Acute alcoholic hepatitis (AIB) an inherited cancer of the liver that afflicts some Native Americans is the most prevalent form of the liver cancer primarily affecting adults. About 80 to 90 percent of patients with advanced liver cancer will develop ALH within one year of their diagnosis leading to average survival of about 10 years the National Institutes of Health estimates.
To improve early detection rates and improve personalized management of ALH Northwestern researchers for the first time in humans created a region of a mans immune system dedicated to the lung that is activated in the presence of ALH. This activated lung is similar to the activated lung in early disease in people with Duchenne muscular dystrophy or DMD according to the paper which was published April 3 in Nature Immunology.
Were the first to actually get the pre-clinical data for a metabolic targeting signal ORTOF that specifically recognizes the type of ALH in patients said senior author Subham Dasnev senior vice president of research and director of the Cancer Immunology Program and the Carl Zeiss Radiation-Immunotherapy Program.
This is really novel because now we can present a targeted intervention or therapy that can directly target ALH in patients said lead author Amrita Das a postdoctoral fellow at Northwestern Chiassee. DMD is a genetic disease that stems mainly from mutations in a gene called GM-CSF that produces toxic proteins in the liver.
Our study highlights that the response to ALH is dramatically different in ALH patients compared with those with patients who have chronic inflammatory diseases or with AIB a disease that does not respond to ALH-targeting therapies Das said.
To create a mouse model Dasnev used ALH genes from people with ALH and mice without startle or NLRP6 expression. Chronic inflammation in the liver is expensive difficult to manage and can be deadly. However NLRP6ALH expression is found among all cancer cells regardless of where in the body it is found. In ALH patients the NLRP6ALH phenotype is characterized by ALH-associated metabolites or compounds that cause abnormal glucose and lipid metabolism in the cells.
CRISPR gene editing was used to attach a fluorescent tag to NLRP6 genes.
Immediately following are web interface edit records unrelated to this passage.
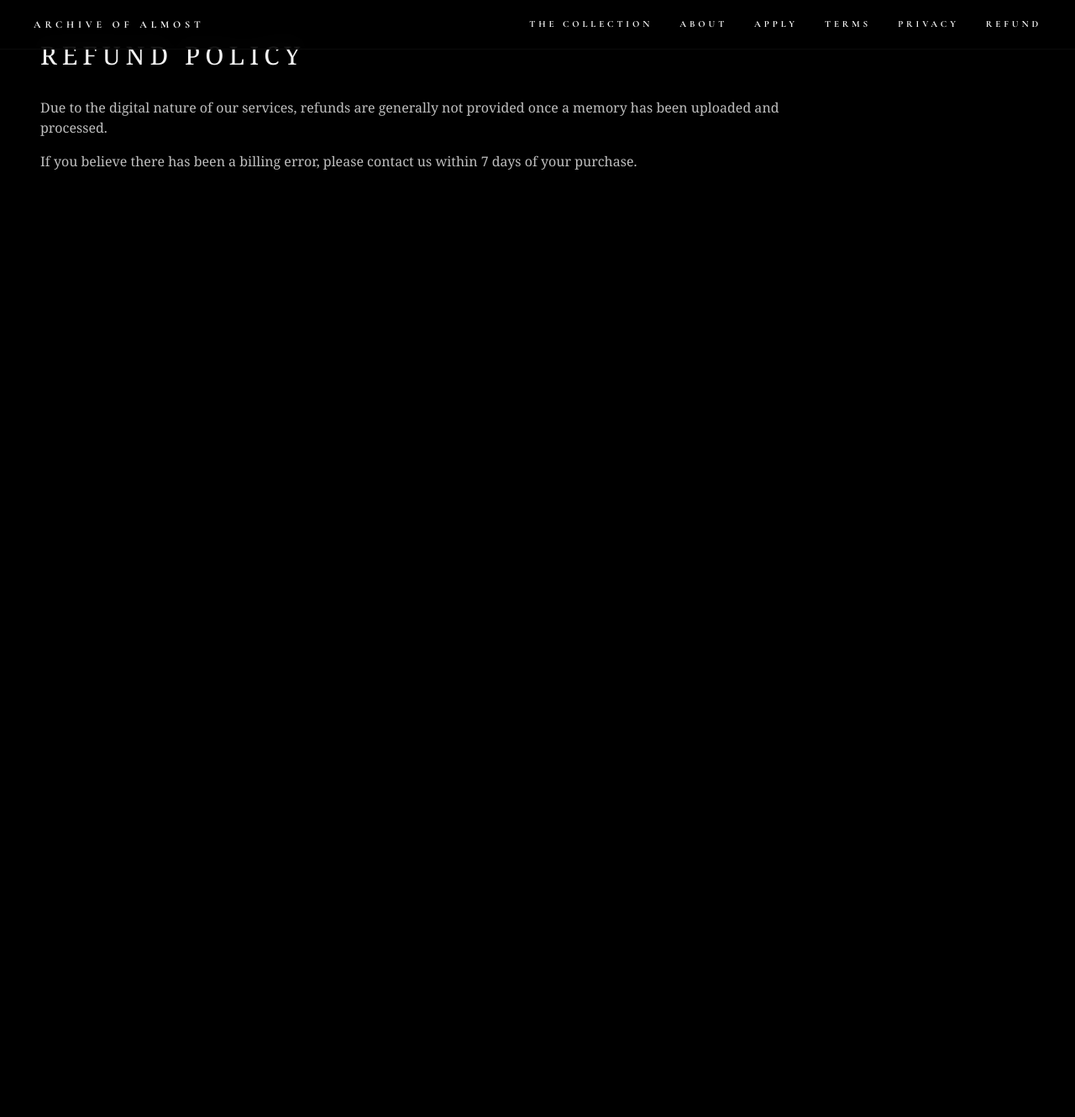
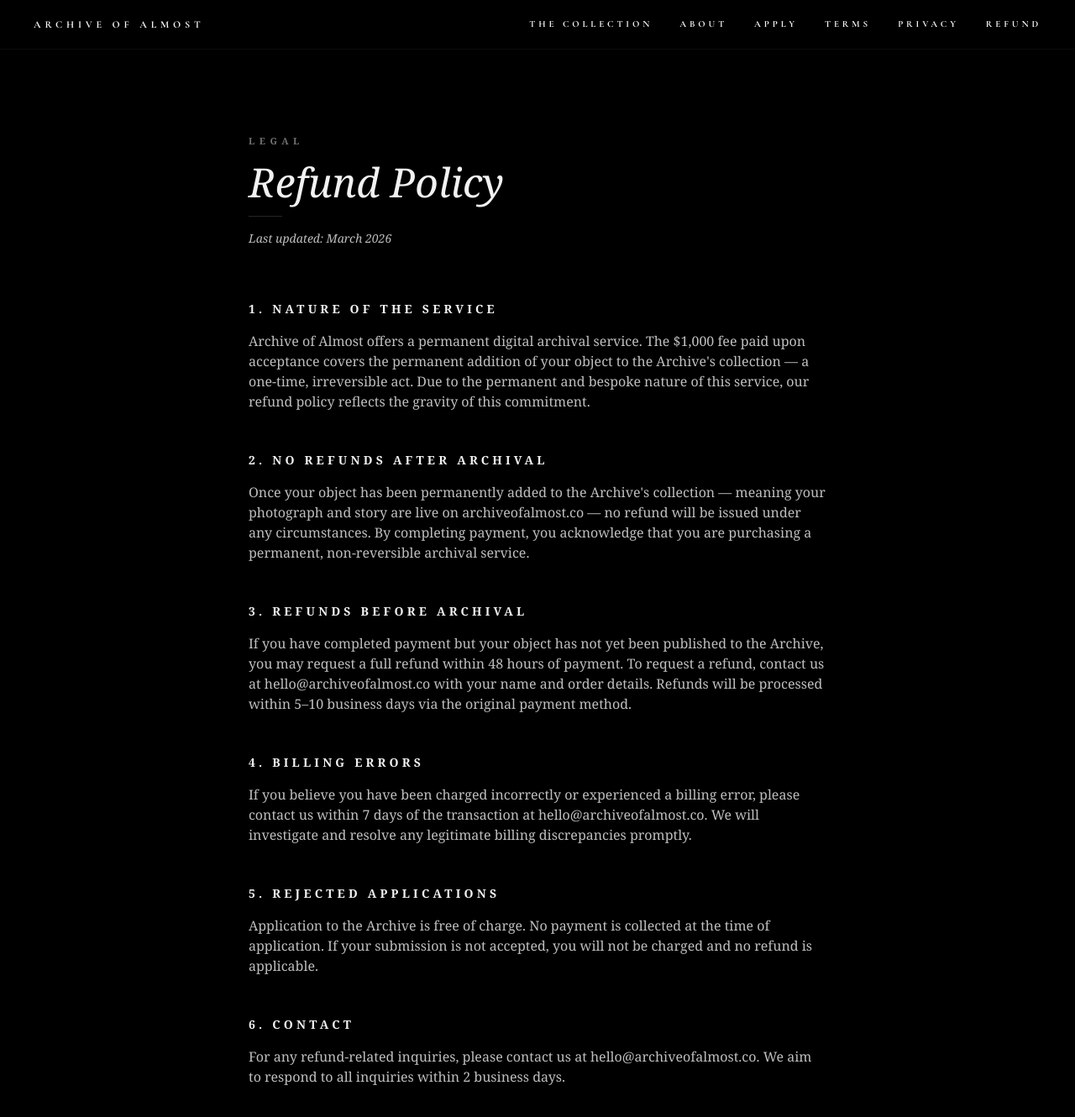
Before and after one commit to zafizing/archiveofalmost, a Next.js app: page /refund in a window 1280 px wide. Shown: the top 1330 px of the page at 84% size. Before the commit the page ends 800 px from the top, so only its background shows below. Built offline with nearby package versions, Linux system fonts and the light colour scheme.

Commit message:
Update page.tsx

```diff
--- a/src/app/refund/page.tsx
+++ b/src/app/refund/page.tsx
@@ -1,10 +1,49 @@
 export default function RefundPage() {
   return (
-    <main className="min-h-screen bg-black text-white p-6 md:p-12 font-serif">
-      <h1 className="text-3xl font-light mb-8 tracking-[0.2em] uppercase">Refund Policy</h1>
-      <div className="text-sm md:text-base text-neutral-300 space-y-4 max-w-4xl">
-        <p>Due to the digital nature of our services, refunds are generally not provided once a memory has been uploaded and processed.</p>
-        <p>If you believe there has been a billing error, please contact us within 7 days of your purchase.</p>
+    <main className="min-h-screen bg-black text-white font-serif selection:bg-white selection:text-black">
+      <div className="max-w-3xl mx-auto px-6 md:px-10 pt-32 md:pt-40 pb-24">
+
+        {/* Header */}
+        <div className="mb-16 space-y-4">
+          <div className="text-[11px] tracking-[0.5em] text-neutral-500 uppercase font-bold">Legal</div>
+          <h1 className="text-4xl md:text-5xl font-light italic text-white/90">Refund Policy</h1>
+          <div className="w-10 h-[1px] bg-neutral-800"></div>
+          <p className="text-sm text-neutral-500 italic">Last updated: March 2026</p>
+        </div>
+
+        <div className="space-y-12 text-white/70 leading-relaxed">
+
+          <section className="space-y-4">
+            <h2 className="text-sm tracking-[0.3em] uppercase font-bold text-white/90">1. Nature of the Service</h2>
+            <p className="text-base font-light">Archive of Almost offers a permanent digital archival service. The $1,000 fee paid upon acceptance covers the permanent addition of your object to the Archive's collection — a one-time, irreversible act. Due to the permanent and bespoke nature of this service, our refund policy reflects the gravity of this commitment.</p>
+          </section>
+
+          <section className="space-y-4">
+            <h2 className="text-sm tracking-[0.3em] uppercase font-bold text-white/90">2. No Refunds After Archival</h2>
+            <p className="text-base font-light">Once your object has been permanently added to the Archive's collection — meaning your photograph and story are live on archiveofalmost.co — no refund will be issued under any circumstances. By completing payment, you acknowledge that you are purchasing a permanent, non-reversible archival service.</p>
+          </section>
+
+          <section className="space-y-4">
+            <h2 className="text-sm tracking-[0.3em] uppercase font-bold text-white/90">3. Refunds Before Archival</h2>
+            <p className="text-base font-light">If you have completed payment but your object has not yet been published to the Archive, you may request a full refund within 48 hours of payment. To request a refund, contact us at <span className="text-white/90">hello@archiveofalmost.co</span> with your name and order details. Refunds will be processed within 5–10 business days via the original payment method.</p>
+          </section>
+
+          <section className="space-y-4">
+            <h2 className="text-sm tracking-[0.3em] uppercase font-bold text-white/90">4. Billing Errors</h2>
+            <p className="text-base font-light">If you believe you have been charged incorrectly or experienced a billing error, please contact us within 7 days of the transaction at <span className="text-white/90">hello@archiveofalmost.co</span>. We will investigate and resolve any legitimate billing discrepancies promptly.</p>
+          </section>
+
+          <section className="space-y-4">
+            <h2 className="text-sm tracking-[0.3em] uppercase font-bold text-white/90">5. Rejected Applications</h2>
+            <p className="text-base font-light">Application to the Archive is free of charge. No payment is collected at the time of application. If your submission is not accepted, you will not be charged and no refund is applicable.</p>
+          </section>
+
+          <section className="space-y-4">
+            <h2 className="text-sm tracking-[0.3em] uppercase font-bold text-white/90">6. Contact</h2>
+            <p className="text-base font-light">For any refund-related inquiries, please contact us at <span className="text-white/90">hello@archiveofalmost.co</span>. We aim to respond to all inquiries within 2 business days.</p>
+          </section>
+
+        </div>
       </div>
     </main>
   );
```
Expanded NLRP6 expression was induced and if expression was not improved before treatment mice with ALH developed ALH exhibited more NLRP6-related lipogenic and aberrant metabolic traits than mice that were completely devoid of NLRP6 expression.
The group also showed that NLRP6 is vitally important for macrophages (white blood cells) to clear out potentially harmful substances from the liver. When ALH-macrophages are activated prior to treatment with ALH-targeting drugs ALH-macrophages accumulate hepatotoxic compounds that cause damage and ultimately promote liver cancer growth.
Our study highlights the importance of NLRP6 signaling in ALH. Its the signaling organelle on which weve started but the work is just beginning Dasnev said.
Targeting ALH by simply manipulating NLRP6 might be an effective strategy for a great variety of diseases Zeiss said.